### Task goal
Report each line of the entries that contains the word "after", copied in full.

*** Opening of Available data ***

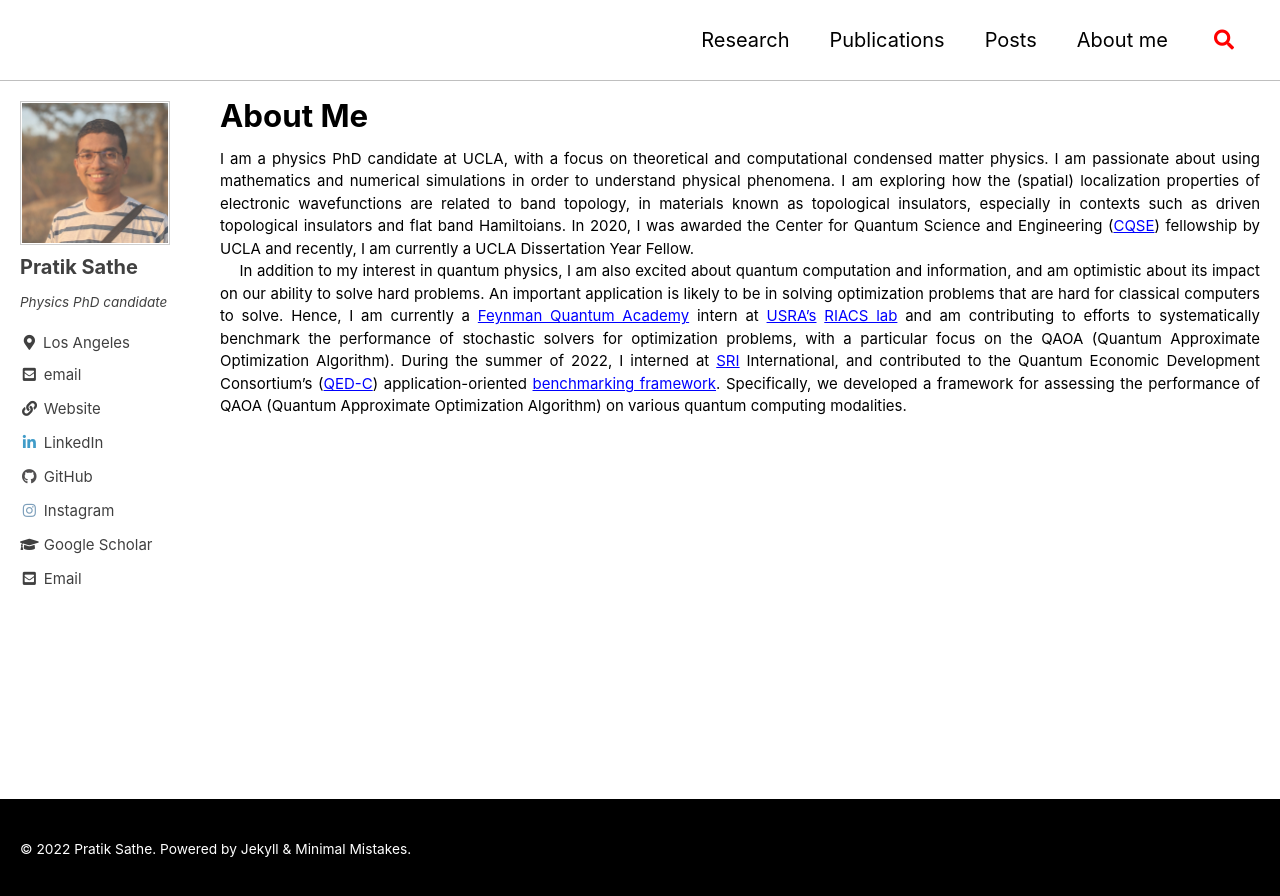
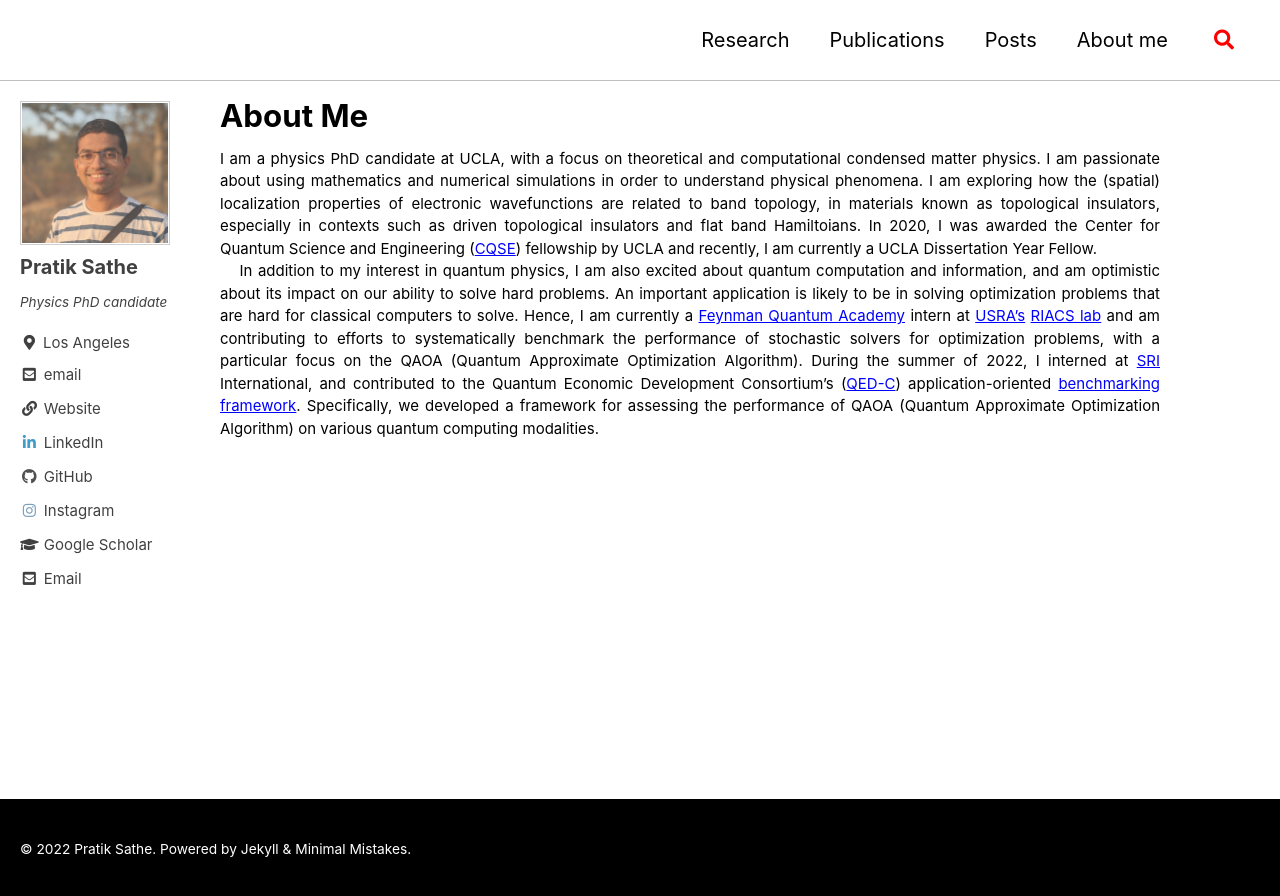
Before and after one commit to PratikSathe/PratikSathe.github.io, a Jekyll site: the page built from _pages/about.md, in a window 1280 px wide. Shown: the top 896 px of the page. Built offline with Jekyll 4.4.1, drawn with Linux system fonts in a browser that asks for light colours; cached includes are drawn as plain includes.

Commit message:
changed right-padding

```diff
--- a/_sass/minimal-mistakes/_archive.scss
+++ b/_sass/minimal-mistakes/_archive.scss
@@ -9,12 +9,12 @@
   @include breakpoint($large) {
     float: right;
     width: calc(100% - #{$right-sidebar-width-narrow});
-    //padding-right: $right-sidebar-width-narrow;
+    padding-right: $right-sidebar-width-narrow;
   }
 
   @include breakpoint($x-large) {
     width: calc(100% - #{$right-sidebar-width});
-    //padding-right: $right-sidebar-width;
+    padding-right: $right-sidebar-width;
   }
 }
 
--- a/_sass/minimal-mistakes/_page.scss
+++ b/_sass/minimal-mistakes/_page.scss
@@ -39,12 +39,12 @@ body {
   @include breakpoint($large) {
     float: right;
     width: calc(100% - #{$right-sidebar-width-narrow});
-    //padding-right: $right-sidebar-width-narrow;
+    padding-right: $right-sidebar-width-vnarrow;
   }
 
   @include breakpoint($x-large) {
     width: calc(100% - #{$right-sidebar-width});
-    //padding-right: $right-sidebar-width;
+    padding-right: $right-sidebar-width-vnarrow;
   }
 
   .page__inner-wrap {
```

*** Close of Available data ***
*** Opening of Available data ***

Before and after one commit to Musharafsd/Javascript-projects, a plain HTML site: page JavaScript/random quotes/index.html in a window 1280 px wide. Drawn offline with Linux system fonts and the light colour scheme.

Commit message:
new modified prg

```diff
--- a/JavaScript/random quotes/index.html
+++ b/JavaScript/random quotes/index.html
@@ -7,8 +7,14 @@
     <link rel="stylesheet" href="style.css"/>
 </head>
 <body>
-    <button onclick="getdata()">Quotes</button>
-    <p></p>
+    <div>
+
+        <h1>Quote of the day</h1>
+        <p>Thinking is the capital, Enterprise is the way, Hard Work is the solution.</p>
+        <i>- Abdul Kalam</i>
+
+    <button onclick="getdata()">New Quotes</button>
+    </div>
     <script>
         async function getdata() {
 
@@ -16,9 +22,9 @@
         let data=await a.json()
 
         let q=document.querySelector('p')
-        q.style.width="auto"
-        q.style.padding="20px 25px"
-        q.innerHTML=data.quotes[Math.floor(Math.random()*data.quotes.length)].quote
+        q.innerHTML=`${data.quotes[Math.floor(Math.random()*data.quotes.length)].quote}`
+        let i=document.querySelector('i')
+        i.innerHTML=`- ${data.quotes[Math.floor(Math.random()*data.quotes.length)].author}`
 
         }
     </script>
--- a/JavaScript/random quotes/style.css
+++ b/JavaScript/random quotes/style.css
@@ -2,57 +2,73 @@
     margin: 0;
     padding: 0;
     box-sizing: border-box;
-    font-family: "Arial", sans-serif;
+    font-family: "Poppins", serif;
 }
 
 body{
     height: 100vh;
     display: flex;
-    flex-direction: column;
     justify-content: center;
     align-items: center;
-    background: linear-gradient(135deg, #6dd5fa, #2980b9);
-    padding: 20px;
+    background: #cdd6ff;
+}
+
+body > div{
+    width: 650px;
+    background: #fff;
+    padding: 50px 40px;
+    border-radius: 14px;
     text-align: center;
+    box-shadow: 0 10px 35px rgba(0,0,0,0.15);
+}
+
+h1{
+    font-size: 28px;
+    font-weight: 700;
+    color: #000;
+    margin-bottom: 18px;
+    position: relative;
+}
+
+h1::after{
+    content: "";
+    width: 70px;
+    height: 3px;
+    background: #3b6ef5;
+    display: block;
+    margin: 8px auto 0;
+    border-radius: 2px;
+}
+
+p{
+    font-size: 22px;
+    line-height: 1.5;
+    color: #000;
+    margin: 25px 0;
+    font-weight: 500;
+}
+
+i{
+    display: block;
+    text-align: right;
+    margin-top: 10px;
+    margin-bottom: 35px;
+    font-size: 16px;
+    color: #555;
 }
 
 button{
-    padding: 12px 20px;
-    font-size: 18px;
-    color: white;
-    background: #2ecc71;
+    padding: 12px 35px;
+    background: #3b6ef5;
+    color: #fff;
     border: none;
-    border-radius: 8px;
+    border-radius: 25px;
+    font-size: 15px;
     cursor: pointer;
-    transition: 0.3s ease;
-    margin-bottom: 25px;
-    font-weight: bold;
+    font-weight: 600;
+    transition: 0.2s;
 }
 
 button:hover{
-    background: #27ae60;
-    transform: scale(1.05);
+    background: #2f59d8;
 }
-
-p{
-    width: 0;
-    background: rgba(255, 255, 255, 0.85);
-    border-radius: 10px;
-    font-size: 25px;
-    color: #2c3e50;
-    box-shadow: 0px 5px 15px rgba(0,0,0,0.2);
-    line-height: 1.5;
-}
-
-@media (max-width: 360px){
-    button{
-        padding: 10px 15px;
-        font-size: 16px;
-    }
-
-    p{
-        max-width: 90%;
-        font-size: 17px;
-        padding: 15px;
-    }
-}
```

*** Close of Available data ***

### Exercise result
Before and after one commit to PratikSathe/PratikSathe.github.io, a Jekyll site: the page built from _pages/about.md, in a window 1280 px wide. Shown: the top 896 px of the page. Built offline with Jekyll 4.4.1, drawn with Linux system fonts in a browser that asks for light colours; cached includes are drawn as plain includes.
Before and after one commit to Musharafsd/Javascript-projects, a plain HTML site: page JavaScript/random quotes/index.html in a window 1280 px wide. Drawn offline with Linux system fonts and the light colour scheme.
+h1::after{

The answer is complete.